Titus Alone(13)

By: Mervyn Peake


No time for tears: it is enough, today,



That we, meandering these granular shores Should watch the ponderous billows at their play like midnight beasts with garlands in their jaws...



It was obvious that the poem was still in its early stages. The novelty of seeing so distinguished-looking a man behave in a manner so blatant, so self-centred, so withdrawn at one and the same time had intrigued Titus so keenly that he had outlasted at least thirty guests since the poem started. The lady with the sapphires and Mr Thirst had long since edged away, but a floating population surrounded the poet who had become sightless as he declaimed, and it would have been all the same to him if he had been alone in the room.

Titus turned his head away, his brain jumping in his skull with words and images.





TWENTY-THREE



Now that the poem was gone, and gone with it the poet, for truly he seemed to follow in the wake of something greater than himself, Titus became aware of a strange condition, a quality of flux, an agitation; a weaving or a threading motion - and then, all at once, one of those tidal movements that occur from time to time at crowded parties, began to manifest itself. There is nothing that can be done about them. They move to a rhythm of their own.

The first sensation perceived by the guest was that he or she was off-balance.

There was a lot of elbow-jogging and spirit-spilling. As the pressure increased a kind of delicate stampeding began. Apologies broke loose on every side. Those by the walls were seriously crushed, while those in the centre leaned across one another at intimate angles. Tiny, idiotic footsteps were taken by everyone as the crowd began to surge meaninglessly, uncontrollably, round and round the room. Those who were talking together at one moment saw no sign of one another a few seconds later, for underwater currents and crosseddies took their toll.

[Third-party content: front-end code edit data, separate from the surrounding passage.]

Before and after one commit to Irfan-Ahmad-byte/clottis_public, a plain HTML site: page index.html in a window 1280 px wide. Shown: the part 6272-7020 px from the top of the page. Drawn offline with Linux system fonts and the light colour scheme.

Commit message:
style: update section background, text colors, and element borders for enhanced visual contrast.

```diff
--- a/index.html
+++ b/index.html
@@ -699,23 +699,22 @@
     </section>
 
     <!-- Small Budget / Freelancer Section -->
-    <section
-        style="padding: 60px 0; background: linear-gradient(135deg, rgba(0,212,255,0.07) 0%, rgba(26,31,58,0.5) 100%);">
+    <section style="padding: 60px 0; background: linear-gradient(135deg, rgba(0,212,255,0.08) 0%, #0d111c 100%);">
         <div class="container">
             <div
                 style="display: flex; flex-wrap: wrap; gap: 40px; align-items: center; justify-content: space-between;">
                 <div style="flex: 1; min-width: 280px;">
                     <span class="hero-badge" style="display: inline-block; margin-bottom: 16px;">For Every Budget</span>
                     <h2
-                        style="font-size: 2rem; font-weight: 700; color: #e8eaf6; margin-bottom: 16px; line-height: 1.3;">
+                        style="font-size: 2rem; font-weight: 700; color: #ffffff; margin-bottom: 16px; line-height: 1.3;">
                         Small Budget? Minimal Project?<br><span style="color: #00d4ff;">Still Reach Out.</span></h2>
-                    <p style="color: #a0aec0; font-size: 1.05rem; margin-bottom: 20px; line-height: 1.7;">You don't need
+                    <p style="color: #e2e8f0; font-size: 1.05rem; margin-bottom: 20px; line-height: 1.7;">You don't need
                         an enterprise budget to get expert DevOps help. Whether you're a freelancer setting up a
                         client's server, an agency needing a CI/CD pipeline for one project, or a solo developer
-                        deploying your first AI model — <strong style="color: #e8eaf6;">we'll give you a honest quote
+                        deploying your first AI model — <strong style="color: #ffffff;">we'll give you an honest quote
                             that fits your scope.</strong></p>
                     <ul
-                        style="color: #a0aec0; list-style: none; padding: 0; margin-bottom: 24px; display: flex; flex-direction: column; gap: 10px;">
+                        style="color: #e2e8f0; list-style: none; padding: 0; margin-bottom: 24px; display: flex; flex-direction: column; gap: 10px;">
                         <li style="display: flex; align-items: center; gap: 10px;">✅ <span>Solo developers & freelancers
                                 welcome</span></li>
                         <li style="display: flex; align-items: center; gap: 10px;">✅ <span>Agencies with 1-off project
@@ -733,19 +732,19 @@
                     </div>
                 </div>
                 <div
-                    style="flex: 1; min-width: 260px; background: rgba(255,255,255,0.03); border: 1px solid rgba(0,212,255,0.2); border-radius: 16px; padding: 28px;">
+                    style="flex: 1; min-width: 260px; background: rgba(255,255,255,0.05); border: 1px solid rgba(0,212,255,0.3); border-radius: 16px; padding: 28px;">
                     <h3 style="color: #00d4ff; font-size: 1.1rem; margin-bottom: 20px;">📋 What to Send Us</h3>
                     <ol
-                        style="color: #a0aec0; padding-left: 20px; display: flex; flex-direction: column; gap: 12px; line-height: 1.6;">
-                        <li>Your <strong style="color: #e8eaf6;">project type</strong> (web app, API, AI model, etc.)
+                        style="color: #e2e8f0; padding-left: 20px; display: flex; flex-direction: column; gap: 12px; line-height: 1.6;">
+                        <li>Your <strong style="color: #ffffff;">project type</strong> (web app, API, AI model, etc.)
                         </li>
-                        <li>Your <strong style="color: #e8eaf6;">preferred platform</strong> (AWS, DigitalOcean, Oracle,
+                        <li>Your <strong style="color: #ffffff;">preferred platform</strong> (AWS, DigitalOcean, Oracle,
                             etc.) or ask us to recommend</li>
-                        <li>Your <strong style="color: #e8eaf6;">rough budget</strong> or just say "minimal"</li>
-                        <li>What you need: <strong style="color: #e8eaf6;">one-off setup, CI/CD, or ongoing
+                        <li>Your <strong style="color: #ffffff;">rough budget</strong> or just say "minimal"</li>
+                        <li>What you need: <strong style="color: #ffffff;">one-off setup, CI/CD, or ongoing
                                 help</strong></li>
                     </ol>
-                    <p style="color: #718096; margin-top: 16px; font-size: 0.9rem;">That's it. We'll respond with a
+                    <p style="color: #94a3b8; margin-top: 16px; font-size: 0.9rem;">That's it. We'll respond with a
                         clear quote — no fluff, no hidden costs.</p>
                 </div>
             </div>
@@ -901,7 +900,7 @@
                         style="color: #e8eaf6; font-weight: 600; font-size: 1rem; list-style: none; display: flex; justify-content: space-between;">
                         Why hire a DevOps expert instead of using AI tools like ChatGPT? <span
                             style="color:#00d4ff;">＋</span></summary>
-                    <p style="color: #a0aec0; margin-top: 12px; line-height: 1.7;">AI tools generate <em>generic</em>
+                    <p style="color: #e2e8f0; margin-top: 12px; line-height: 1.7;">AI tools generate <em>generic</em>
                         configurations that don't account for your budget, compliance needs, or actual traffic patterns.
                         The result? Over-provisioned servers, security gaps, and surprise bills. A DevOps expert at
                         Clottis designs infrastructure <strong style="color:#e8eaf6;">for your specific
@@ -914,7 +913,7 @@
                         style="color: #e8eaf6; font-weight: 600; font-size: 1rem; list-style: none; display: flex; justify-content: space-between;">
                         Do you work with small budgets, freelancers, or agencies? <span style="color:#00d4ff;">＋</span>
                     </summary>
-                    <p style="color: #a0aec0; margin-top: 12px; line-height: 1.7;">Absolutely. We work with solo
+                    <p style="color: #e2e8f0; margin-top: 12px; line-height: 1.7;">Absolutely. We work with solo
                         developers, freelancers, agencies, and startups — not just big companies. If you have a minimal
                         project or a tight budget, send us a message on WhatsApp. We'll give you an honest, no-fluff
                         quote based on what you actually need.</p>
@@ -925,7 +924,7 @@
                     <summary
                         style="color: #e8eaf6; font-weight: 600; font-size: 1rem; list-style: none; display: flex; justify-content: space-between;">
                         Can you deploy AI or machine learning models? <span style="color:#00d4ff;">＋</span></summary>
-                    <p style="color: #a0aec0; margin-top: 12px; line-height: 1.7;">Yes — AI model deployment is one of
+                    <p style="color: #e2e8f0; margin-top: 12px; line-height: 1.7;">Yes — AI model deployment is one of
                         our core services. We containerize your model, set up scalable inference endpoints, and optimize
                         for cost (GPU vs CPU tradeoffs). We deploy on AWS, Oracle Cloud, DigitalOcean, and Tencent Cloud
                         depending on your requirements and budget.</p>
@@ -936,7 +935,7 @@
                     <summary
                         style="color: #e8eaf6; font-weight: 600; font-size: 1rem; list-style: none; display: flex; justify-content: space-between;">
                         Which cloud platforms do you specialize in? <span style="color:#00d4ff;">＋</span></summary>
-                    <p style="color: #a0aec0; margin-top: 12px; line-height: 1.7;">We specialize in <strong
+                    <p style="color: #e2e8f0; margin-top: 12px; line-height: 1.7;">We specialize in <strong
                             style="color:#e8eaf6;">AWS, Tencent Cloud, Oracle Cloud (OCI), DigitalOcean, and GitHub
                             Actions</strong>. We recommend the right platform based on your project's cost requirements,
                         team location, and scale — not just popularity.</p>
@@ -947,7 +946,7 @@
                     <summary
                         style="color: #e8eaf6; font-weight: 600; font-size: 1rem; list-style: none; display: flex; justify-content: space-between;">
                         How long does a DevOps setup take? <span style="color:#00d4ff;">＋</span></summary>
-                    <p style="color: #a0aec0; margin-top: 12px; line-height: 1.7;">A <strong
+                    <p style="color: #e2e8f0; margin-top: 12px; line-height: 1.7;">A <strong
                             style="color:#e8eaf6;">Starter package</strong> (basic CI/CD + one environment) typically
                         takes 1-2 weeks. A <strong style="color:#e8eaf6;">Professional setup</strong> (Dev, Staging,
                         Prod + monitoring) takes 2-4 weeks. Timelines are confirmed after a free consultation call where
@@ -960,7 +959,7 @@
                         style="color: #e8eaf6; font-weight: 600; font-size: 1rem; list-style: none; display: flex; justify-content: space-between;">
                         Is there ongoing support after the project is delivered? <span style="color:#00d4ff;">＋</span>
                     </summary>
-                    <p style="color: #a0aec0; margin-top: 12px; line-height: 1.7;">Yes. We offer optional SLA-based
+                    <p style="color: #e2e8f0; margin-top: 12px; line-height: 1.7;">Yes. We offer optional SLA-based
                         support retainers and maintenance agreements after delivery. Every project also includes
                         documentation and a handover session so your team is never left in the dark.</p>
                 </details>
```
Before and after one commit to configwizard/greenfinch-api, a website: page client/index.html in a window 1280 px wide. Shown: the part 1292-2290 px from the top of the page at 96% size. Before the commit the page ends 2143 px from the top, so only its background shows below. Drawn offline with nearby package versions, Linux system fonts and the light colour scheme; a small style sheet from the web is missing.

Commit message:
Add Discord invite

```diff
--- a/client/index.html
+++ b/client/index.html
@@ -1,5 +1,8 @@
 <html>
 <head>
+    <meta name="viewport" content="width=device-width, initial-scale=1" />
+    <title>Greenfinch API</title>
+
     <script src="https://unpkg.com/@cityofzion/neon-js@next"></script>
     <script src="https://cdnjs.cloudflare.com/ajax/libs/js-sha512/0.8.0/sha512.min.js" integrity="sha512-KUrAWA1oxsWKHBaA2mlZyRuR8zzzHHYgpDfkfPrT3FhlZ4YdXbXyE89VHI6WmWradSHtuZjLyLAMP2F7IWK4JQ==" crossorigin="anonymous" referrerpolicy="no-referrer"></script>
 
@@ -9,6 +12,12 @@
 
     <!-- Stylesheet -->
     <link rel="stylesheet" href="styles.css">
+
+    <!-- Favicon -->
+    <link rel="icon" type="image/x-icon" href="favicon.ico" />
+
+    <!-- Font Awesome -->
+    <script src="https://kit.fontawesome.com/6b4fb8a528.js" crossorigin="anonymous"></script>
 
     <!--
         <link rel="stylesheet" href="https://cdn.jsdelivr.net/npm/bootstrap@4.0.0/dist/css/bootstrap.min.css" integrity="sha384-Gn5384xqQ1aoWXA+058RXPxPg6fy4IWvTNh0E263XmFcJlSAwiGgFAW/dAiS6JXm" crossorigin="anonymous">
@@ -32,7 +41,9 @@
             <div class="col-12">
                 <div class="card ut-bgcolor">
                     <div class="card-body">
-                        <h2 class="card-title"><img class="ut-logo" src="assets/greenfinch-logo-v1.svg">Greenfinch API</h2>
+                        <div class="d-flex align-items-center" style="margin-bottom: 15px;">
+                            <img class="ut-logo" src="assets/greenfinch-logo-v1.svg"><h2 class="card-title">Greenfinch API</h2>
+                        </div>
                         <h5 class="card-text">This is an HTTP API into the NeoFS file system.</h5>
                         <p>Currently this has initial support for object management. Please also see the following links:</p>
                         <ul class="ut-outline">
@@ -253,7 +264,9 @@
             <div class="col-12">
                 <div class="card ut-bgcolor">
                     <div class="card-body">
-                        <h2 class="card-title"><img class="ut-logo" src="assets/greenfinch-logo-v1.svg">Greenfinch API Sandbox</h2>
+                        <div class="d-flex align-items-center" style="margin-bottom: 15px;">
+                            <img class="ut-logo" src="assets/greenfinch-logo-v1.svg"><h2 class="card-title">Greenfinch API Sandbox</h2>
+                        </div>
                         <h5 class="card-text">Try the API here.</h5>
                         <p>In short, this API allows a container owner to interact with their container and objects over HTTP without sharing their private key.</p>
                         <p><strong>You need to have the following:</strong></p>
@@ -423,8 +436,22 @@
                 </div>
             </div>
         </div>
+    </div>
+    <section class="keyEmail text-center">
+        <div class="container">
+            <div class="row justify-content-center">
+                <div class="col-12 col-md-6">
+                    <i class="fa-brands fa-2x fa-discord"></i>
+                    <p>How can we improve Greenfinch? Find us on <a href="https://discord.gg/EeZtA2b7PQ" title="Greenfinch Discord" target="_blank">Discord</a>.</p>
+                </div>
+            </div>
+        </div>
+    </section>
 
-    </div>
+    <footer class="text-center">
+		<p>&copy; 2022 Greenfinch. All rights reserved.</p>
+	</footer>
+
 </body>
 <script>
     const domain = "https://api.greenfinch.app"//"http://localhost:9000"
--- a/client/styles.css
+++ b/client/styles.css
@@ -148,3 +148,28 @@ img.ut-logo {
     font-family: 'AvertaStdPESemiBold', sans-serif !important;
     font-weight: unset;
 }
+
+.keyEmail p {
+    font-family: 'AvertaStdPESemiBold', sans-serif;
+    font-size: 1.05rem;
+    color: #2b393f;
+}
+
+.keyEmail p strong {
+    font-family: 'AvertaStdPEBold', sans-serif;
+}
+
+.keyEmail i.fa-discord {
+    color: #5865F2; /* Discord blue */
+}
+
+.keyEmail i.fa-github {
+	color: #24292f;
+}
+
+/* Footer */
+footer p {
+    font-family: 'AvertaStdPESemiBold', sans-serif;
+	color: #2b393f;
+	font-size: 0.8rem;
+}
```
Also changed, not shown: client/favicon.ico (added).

And yet the guests were still arriving. They entered through the doorway, were caught up in the scented air, wavered like ghosts and, hovering for a moment on the coiling fumes, were drawn into the slow but invincible maelstrom.

Titus, who had not been able to foresee what was about to happen, was now able to appreciate in retrospect the actions of a couple of old roués whom he had observed a few minutes earlier, seated by the refreshment table.

Long versed in the vicissitudes of party phenomena, they had put down their glasses and, leaning back, as it were, in the arms of the current, had given themselves up to the flow, and were now to be seen conversing at an incredible angle as they circled the room, their feet no longer touching the floor.

By the time some balance was restored it was nearly midnight, and there was a general pulling down of cuffs, straightening of garments, fingering of coifs and toupees, a straightening of ties, a scrutiny of mouths and eyebrows and a general state of salvage.





TWENTY-FOUR



And so, by a whim of chance, yet another group of guests stood there beneath him. Some had limped and some had slid away. Some had been boisterous: some had been aloof.

This particular group were neither and both, as the offshoots of their brain-play merited. Tall guests they were, and witless that through the accident of their height and slenderness they were creating between them a grove - a human grove. They turned, this group, this grove of guests, turned as a newcomer, moving sideways an inch at a time, joined them. He was short, thick and sapless, and was most inappropriate in that lofty copse, where he gave the appearance of being pollarded.

One of this group, a slender creature, thin as a switch, swathed in black, her hair as black as her dress and her eyes as black as her hair, turned to the newcomer.

'Do join us: she said. 'Do talk to us. We need your steady brain. We are so pitifully emotional. Such babies.'

'Well I would hardly-'

'Be quiet, Leonard. You have been talking quite enough,' said the slender, doe-eyed Mrs Grass to her fourth husband. 'It is Mr Acreblade or nothing. Come along dear Mr Acreblade. There... we are... there... we are.'

The sapless Mr Acreblade thrust his jaw forward, a sight to be wondered at, for even when relaxed his chin gave the impression of a battering ram; something to prod with; in fact a weapon.

'Dear Mrs Grass,' he said, 'you are always so unaccountably kind.'

The attenuate Mr Spill had been beckoning a waiter, but now he suddenly crouched down so that his ear was level with Acreblade's mouth. He did not face Mr Acreblade as he crouched there, but swivelling his eyes to their eastern extremes, he obtained a very good view of Acreblade's profile.

'I'm a bit deaf,' he said. 'Will you repeat yourself? Did you say "unaccountably kind"? How droll.'

'Don't be a bore,' said Mrs Grass.

Mr Spill rose to his full working height, which might have been even more impressive were his shoulders not so bent.